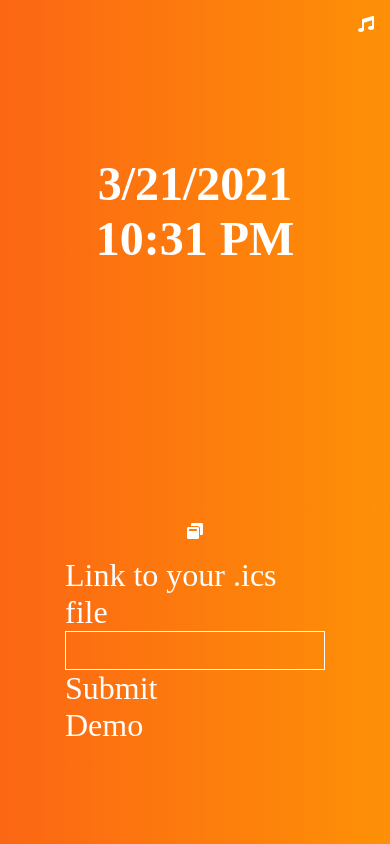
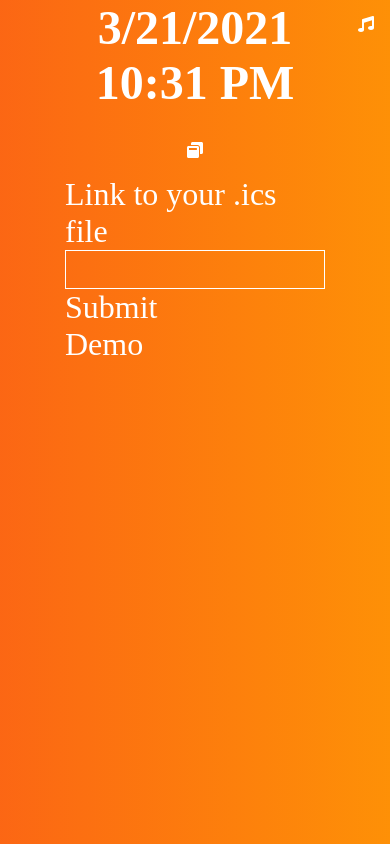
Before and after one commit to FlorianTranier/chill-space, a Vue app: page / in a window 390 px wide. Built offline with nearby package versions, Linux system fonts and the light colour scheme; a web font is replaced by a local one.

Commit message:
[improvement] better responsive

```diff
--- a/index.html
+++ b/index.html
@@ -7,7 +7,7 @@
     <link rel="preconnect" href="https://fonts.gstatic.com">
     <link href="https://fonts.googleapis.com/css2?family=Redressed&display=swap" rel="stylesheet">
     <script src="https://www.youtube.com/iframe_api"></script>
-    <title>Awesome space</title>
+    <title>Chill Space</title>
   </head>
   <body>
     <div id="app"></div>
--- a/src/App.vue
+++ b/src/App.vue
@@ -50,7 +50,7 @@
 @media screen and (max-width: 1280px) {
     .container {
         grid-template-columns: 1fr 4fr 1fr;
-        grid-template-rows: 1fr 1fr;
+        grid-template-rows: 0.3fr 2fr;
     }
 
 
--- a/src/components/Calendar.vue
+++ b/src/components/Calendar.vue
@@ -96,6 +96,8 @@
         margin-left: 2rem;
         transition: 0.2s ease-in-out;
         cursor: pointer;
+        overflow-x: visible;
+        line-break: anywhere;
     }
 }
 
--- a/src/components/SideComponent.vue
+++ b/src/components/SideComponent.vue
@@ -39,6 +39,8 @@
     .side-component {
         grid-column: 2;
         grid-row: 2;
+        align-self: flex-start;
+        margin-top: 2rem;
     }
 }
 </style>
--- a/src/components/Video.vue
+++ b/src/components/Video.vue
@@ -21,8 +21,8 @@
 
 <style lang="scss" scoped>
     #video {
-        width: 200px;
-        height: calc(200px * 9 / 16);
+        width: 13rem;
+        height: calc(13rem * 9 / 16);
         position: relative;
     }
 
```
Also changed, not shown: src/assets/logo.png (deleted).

****************************************

▶ WORK TASK
Pull every line containing the word "Calendar" out of the material.

▶ TASK RESPONSE
--- a/src/components/Calendar.vue
+++ b/src/components/Calendar.vue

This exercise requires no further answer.